• [Front-end code change data]
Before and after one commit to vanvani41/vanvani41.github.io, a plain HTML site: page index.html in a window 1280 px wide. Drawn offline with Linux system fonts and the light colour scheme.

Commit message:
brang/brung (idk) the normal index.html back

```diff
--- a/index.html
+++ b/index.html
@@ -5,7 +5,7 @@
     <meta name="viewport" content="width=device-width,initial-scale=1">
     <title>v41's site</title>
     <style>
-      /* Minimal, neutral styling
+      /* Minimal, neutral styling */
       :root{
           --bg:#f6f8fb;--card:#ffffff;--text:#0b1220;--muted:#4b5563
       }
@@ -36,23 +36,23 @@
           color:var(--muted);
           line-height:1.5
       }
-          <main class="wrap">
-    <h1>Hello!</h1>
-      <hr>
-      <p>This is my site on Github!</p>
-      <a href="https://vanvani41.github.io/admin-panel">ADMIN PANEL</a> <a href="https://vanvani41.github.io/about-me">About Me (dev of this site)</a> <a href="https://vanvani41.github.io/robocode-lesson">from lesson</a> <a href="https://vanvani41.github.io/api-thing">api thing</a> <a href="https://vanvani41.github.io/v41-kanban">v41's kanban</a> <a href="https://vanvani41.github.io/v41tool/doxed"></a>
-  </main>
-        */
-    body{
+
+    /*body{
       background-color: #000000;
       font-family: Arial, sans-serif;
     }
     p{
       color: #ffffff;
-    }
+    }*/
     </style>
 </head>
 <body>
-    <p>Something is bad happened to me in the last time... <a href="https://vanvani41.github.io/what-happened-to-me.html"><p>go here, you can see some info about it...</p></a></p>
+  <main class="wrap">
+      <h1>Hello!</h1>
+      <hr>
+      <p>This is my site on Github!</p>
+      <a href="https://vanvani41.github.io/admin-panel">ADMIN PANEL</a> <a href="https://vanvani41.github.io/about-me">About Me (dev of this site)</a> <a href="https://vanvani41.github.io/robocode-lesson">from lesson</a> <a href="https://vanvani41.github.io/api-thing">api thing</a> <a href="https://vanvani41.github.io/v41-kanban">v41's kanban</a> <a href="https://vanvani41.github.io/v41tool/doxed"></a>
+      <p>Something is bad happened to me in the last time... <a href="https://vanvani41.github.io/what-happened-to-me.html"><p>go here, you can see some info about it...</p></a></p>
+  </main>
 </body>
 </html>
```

• [Work instructions]
Pick out every line above that holds the word "main" and copy it.

• [Finished task]
-          <main class="wrap">
-  </main>
+  <main class="wrap">
+  </main>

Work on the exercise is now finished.